In this article, Mike points to the lack of tutor/mentor programs, and the role the media can take to keep attention on all of these neighborhoods, so we draw more resources into the neighborhood to help tutor/mentor programs grow, and then we use those programs to help kids connect with a wider range of adults who can mentor different choices and aspirations than what kids see everyday in the neighborhood.
Yesterday I used a Village Map graphic to illustrate the need to draw people from many different backgrounds and business sectors into this strategy of helping kids from poor neighborhoods go through school and into college and careers.
While it may take years for a tutor/mentor program to change the thinking of kids in a neighborhood, nothing will ever happen for poor kids unless we educate the adults who drive by poverty every day, read about it's impact in the newspapers, but are not personally connected, so only are involved with random acts of kindness.
I keep saying, "If these were your kids, wouldn't you do more?" They are "other people's kids" and involvement in one-on-one tutoring/mentoring is one strategy that can change that.
The map on this article shows how Chicago's major expressways bring millions of people through poverty neighborhoods and into the city every day. Imagine a virtual sign over each expressway saying "visit here for a few hours a week".

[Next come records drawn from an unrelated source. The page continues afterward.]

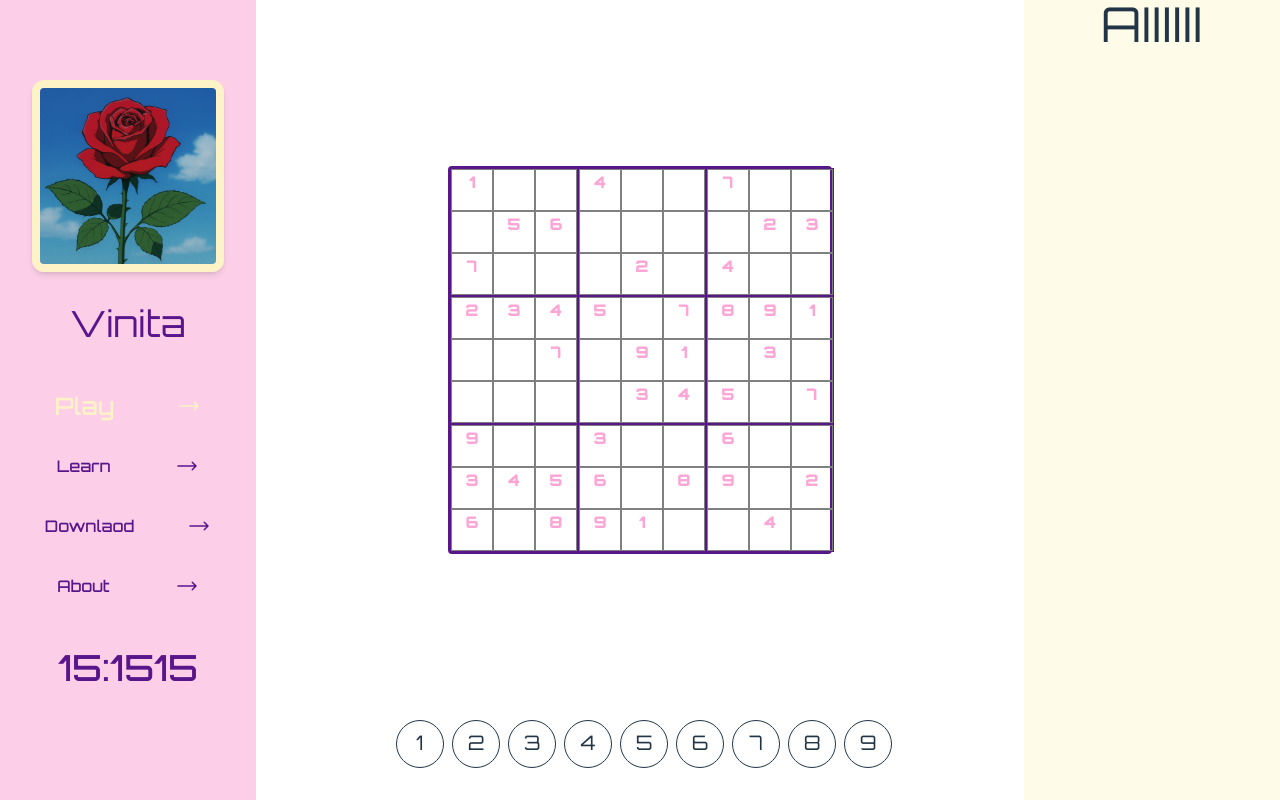
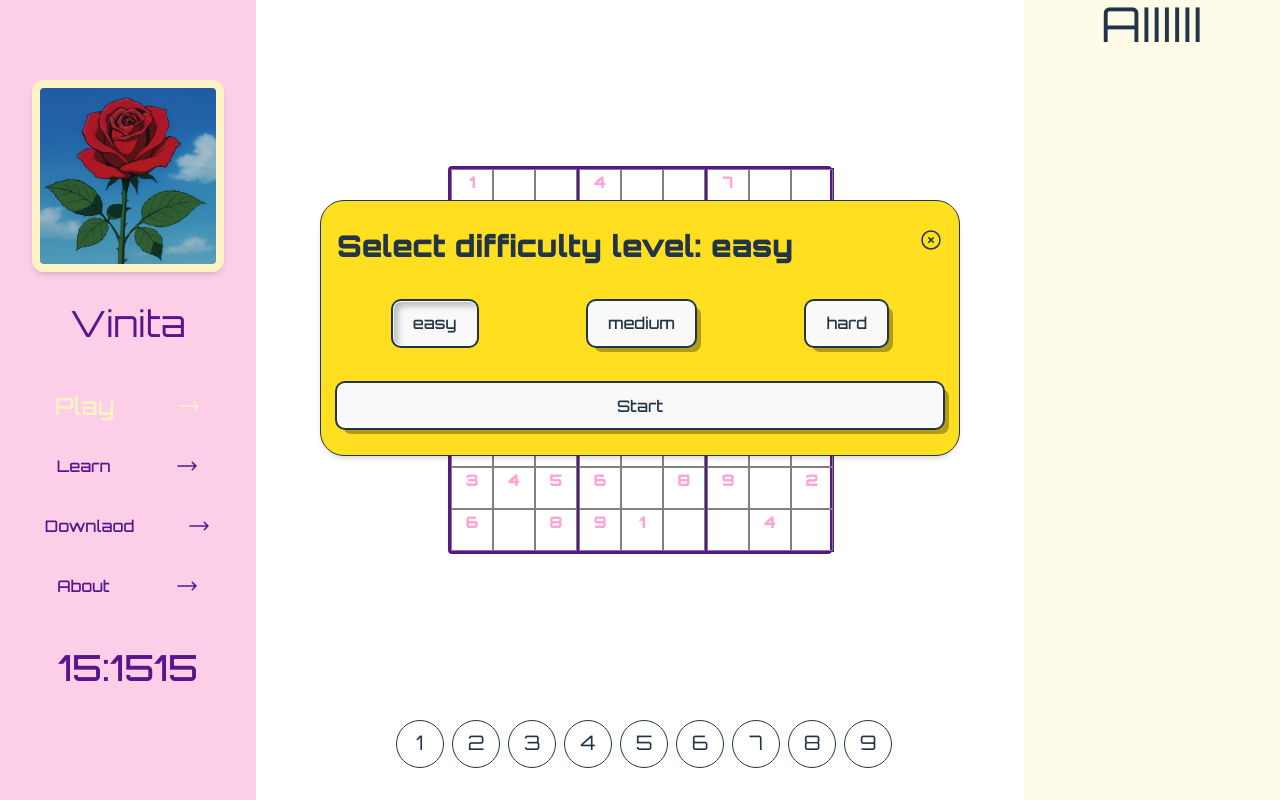
Before and after one commit to VinitaPotter/sudoku, a React (Vite) app: page / in a window 1280 px wide. Built offline with nearby package versions, Linux system fonts and the light colour scheme.

Commit message:
feat: difficulty popup

```diff
--- /dev/null
+++ b/src/pages/game/game-difficulty.jsx
@@ -0,0 +1,53 @@
+import { useEffect, useState } from "react";
+import { XCircleIcon } from "@heroicons/react/24/outline";
+export default function Difficulty({
+  difficultyLevel,
+  onUpdateDifficulty,
+  showPopup,
+  updateShowPopup,
+}) {
+  const [selectedDiff, updateSelectedDiff] = useState(1);
+
+  useEffect(() => {
+    updateSelectedDiff(difficultyLevel);
+  }, []);
+
+  const btn_u =
+    "shadow-[6px_6px_0px_rgba(0,0,0,0.3)] hover:translate-y-1 hover:shadow-[4px_4px_0px_rgba(0,0,0,0.3)] transition";
+  const btn_p =
+    "shadow-[inset_4px_4px_6px_rgba(0,0,0,0.25),inset_-4px_-4px_6px_rgba(255,255,255,0.5)]";
+
+  const levels = ["easy", "medium", "hard"];
+  return (
+    <div className="bg-yellow-300 border rounded-3xl shadow-md h-64 w-1/2 px-4 py-2 flex flex-col justify-around absolute inset-1/4 -inset-2/4 ">
+      <div className="flex justify-between">
+        <p className="font-black text-3xl">
+          Select difficulty level: {levels[selectedDiff]}
+        </p>
+        <XCircleIcon
+          className="size-6 cursor-pointer"
+          onClick={() => updateShowPopup(false)}
+        ></XCircleIcon>
+      </div>
+      <div className="flex justify-around">
+        {levels.map((level, index) => {
+          return (
+            <button
+              onClick={() => updateSelectedDiff(index)}
+              className={`ring-2 ${selectedDiff === index ? btn_p : btn_u}`}
+              key={index}
+            >
+              {level}
+            </button>
+          );
+        })}
+      </div>
+      <button
+        className={`ring-2 ${btn_u}`}
+        onClick={() => onUpdateDifficulty(selectedDiff)}
+      >
+        Start
+      </button>
+    </div>
+  );
+}
--- a/src/pages/game/game.css
+++ b/src/pages/game/game.css
@@ -34,3 +34,7 @@
 .warning {
   background: red;
 }
+
+.custom-shadow {
+  box-shadow: 12px 12px 2px 1px rgb(0 0 255 / 0.2);
+}
--- a/src/pages/game/game.jsx
+++ b/src/pages/game/game.jsx
@@ -2,6 +2,8 @@ import { useEffect, useState } from "react";
 import "./game.css";
 import NumberPad from "./game-numberPad";
 import Grid from "./game-grid";
+import Difficulty from "./game-difficulty";
+
 function Game() {
   const [initial] = useState([
     [1, 2, 3, 4, 5, 6, 7, 8, 9],
@@ -14,7 +16,10 @@ function Game() {
     [3, 4, 5, 6, 7, 8, 9, 1, 2],
     [6, 7, 8, 9, 1, 2, 3, 4, 5],
   ]);
-  const [started, updateStared] = useState(false);
+
+  const [showPopup, updateShowPopup] = useState(true);
+  const [difficultyLevel, updateDifficultyLevel] = useState(0);
+  const [started, updateStarted] = useState(false);
   const [curNum, updateCurNum] = useState(0);
   const [warning, updateWarning] = useState(0);
   const [winner, updateWinner] = useState(false);
@@ -44,7 +49,7 @@ function Game() {
 
   function handleReplay() {
     updateWinner(false);
-    updateStared(false);
+    updateStarted(false);
     updateCurNum(0);
     setInitialData();
   }
@@ -58,7 +63,7 @@ function Game() {
   function handleCellClick(block, cell) {
     if (started === false) {
       console.log("run only here");
-      updateStared(true);
+      updateStarted(true);
     }
     updateGrid((grid) => ({
       ...grid,
@@ -129,6 +134,11 @@ function Game() {
     setGrid();
   }
 
+  function handleDifficulty(value) {
+    updateDifficultyLevel(value);
+    updateStarted(true);
+    updateShowPopup(false);
+  }
   useEffect(() => {
     setInitialData();
   }, []);
@@ -145,6 +155,16 @@ function Game() {
           ""
         )}
       </div>
+      {showPopup ? (
+        <Difficulty
+          difficultyLevel={difficultyLevel}
+          onUpdateDifficulty={handleDifficulty}
+          showPopup={showPopup}
+          updateShowPopup={updateShowPopup}
+        ></Difficulty>
+      ) : (
+        ""
+      )}
 
       <Grid
         grid={grid}
--- a/src/views/profile.jsx
+++ b/src/views/profile.jsx
@@ -24,7 +24,7 @@ function Profile() {
           end
         >
           <p className="mr-2">Play</p>
-          <ArrowLongRightIcon className="size-6 " />
+          <ArrowLongRightIcon className="size-6" />
         </NavLink>
         <NavLink
           to="learn"
```
Also changed, not shown: src/views/grid.jsx (+2 -5 lines).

Through our blogs, maps, media stories and the role of many leaders, we need to educate those not living in poverty of all the ways they can "visit for a few hours" and give time, talent and dollars to help kids in these neighborhoods have different futures than what is now available to them.
You can help by passing these articles on to others and by setting up a learning circle in your family, business, hospital, professional or social group. Use the articles on the Tutor/Mentor Institute, and in these blogs, as part of your discussion material. You'll find that as you understand this information you'll see many paths to greater involvement and greater impact.